Segment Start: Input
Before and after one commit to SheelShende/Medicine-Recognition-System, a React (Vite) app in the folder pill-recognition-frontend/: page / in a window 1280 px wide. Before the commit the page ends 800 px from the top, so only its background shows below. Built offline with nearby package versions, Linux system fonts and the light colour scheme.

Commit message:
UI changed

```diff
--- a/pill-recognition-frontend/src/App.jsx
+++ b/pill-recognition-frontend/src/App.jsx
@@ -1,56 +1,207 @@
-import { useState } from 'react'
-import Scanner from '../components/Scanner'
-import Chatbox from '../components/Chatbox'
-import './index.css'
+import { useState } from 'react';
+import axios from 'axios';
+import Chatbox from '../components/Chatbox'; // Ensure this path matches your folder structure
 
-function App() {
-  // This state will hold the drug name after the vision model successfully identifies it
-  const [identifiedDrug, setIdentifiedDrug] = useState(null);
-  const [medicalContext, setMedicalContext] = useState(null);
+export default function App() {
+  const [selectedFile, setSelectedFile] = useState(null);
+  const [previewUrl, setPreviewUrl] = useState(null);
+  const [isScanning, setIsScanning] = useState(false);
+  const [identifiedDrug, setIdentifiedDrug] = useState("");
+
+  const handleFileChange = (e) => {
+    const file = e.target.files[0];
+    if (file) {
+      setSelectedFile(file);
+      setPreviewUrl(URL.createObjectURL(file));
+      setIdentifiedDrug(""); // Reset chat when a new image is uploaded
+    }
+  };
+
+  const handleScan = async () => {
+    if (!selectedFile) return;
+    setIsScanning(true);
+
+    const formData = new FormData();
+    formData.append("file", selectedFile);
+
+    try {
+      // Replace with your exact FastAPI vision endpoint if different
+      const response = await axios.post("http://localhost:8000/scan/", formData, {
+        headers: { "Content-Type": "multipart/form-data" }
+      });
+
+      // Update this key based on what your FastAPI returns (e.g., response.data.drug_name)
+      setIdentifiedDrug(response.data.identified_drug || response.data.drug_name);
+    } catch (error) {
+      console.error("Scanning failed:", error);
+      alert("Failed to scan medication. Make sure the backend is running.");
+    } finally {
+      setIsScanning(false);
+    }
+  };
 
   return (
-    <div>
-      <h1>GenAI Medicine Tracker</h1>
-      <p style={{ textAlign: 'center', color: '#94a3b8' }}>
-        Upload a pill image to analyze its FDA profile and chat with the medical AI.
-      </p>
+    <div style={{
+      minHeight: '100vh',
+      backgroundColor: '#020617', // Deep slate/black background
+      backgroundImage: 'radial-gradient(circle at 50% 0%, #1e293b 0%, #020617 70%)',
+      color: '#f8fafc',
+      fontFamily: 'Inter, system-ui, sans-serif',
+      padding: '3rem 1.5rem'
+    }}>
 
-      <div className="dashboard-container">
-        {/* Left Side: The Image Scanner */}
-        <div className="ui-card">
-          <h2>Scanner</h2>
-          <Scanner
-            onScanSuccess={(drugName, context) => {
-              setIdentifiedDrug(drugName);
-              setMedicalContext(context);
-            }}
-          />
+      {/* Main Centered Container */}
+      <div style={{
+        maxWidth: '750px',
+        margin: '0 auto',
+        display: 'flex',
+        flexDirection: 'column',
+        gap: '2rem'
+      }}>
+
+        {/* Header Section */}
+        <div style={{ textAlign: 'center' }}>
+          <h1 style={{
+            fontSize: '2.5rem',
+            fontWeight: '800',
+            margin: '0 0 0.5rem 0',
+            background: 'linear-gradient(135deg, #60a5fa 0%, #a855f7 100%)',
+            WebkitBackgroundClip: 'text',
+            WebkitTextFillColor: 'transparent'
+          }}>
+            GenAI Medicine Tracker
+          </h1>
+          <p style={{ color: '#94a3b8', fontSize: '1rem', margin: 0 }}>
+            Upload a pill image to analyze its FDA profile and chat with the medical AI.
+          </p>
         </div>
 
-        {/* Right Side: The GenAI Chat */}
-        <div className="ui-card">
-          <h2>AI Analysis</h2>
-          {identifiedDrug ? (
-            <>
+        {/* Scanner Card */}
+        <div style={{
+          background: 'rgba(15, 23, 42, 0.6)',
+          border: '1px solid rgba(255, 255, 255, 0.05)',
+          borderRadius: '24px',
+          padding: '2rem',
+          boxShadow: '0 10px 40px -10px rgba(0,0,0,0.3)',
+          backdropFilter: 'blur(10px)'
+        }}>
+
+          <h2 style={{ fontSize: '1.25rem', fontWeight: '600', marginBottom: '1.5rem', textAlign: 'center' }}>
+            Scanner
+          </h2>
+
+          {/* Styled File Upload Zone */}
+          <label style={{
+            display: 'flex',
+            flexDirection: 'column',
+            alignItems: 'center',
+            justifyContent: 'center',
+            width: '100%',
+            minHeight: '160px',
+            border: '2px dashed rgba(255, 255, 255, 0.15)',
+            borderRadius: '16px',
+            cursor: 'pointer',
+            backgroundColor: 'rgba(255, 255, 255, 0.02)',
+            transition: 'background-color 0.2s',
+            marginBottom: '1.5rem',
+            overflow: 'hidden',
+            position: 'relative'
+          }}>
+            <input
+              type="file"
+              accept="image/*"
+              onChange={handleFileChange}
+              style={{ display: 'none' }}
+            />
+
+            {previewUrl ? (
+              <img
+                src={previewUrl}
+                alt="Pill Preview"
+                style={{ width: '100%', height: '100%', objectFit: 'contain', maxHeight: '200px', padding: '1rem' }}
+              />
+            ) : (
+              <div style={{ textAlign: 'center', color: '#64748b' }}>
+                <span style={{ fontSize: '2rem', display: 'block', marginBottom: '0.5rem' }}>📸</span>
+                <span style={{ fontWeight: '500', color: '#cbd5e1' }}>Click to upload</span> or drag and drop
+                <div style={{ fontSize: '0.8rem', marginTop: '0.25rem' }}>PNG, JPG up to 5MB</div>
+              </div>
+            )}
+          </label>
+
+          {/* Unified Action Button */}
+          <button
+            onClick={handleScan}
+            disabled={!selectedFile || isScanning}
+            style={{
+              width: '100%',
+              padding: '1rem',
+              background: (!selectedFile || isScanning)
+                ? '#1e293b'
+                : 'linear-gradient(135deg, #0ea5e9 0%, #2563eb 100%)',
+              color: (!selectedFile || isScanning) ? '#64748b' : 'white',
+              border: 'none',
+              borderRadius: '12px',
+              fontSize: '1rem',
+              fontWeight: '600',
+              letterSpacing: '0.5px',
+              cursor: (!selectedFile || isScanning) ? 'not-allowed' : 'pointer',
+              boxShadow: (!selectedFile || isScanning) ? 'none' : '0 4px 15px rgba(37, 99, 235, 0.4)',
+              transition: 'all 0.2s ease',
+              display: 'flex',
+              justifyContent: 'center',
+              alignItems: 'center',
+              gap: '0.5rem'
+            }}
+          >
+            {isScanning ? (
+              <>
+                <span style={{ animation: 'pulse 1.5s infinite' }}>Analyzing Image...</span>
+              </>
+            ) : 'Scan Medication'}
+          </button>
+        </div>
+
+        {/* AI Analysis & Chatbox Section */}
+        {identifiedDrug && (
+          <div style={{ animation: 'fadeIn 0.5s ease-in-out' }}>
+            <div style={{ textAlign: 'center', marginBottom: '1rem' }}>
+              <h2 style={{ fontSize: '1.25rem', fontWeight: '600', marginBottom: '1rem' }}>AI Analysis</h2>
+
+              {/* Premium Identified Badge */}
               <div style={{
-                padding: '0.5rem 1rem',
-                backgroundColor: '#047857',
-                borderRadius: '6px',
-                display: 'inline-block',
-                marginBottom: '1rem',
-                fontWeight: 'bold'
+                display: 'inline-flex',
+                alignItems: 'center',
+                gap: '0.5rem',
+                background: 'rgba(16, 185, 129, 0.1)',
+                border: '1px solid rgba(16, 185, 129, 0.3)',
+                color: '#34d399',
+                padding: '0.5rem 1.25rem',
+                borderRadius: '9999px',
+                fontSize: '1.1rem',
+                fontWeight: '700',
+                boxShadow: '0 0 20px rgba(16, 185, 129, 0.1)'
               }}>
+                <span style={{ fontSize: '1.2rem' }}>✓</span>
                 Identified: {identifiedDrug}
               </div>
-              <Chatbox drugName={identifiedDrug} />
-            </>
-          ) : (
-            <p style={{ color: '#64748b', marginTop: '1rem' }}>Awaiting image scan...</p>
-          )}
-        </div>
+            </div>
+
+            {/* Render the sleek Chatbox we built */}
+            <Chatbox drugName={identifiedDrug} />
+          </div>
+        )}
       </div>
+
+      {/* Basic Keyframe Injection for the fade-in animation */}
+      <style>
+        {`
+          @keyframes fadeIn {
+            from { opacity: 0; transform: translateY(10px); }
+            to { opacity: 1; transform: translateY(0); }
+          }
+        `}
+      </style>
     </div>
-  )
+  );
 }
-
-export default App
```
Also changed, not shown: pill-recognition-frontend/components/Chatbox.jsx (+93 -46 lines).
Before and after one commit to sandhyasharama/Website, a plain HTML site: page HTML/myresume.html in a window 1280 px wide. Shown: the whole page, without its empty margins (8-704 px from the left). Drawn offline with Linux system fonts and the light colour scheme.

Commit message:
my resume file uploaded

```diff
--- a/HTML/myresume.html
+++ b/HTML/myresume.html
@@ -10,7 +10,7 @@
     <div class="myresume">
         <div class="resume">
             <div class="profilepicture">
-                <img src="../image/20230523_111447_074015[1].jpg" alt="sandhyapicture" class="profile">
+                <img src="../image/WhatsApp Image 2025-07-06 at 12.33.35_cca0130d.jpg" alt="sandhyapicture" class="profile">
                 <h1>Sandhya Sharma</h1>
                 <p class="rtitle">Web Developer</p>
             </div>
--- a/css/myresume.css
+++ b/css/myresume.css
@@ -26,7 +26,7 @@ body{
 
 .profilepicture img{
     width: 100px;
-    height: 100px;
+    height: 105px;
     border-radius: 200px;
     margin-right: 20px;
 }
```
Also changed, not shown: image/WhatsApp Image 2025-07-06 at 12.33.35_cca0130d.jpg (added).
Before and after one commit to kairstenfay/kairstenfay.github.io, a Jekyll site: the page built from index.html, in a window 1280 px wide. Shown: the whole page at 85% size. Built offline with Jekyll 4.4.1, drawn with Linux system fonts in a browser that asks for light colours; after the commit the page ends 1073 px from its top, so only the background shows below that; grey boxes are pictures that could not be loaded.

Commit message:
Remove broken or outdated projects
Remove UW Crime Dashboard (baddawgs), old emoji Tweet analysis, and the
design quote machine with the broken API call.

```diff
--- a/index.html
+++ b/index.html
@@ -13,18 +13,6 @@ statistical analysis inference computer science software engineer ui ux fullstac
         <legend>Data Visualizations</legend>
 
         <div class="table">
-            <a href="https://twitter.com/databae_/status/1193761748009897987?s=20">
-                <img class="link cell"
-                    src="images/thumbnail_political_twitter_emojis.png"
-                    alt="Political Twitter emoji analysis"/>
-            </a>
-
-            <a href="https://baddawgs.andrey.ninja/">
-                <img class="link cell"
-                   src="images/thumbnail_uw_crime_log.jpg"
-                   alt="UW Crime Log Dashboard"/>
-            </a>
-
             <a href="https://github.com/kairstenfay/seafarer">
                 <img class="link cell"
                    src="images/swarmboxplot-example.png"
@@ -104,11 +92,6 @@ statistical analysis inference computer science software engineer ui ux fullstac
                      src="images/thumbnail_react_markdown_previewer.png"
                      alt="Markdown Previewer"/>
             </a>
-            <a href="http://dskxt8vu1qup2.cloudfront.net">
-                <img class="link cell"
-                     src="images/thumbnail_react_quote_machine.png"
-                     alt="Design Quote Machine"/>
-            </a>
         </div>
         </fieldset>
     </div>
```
Segment End: Input
◆ Description of the task
Whenever the word "rgba" shows up in a line above, copy that line.

◆ Solution to this problem
+          background: 'rgba(15, 23, 42, 0.6)',
+          border: '1px solid rgba(255, 255, 255, 0.05)',
+          boxShadow: '0 10px 40px -10px rgba(0,0,0,0.3)',
+            border: '2px dashed rgba(255, 255, 255, 0.15)',
+            backgroundColor: 'rgba(255, 255, 255, 0.02)',
+              boxShadow: (!selectedFile || isScanning) ? 'none' : '0 4px 15px rgba(37, 99, 235, 0.4)',
+                background: 'rgba(16, 185, 129, 0.1)',
+                border: '1px solid rgba(16, 185, 129, 0.3)',
+                boxShadow: '0 0 20px rgba(16, 185, 129, 0.1)'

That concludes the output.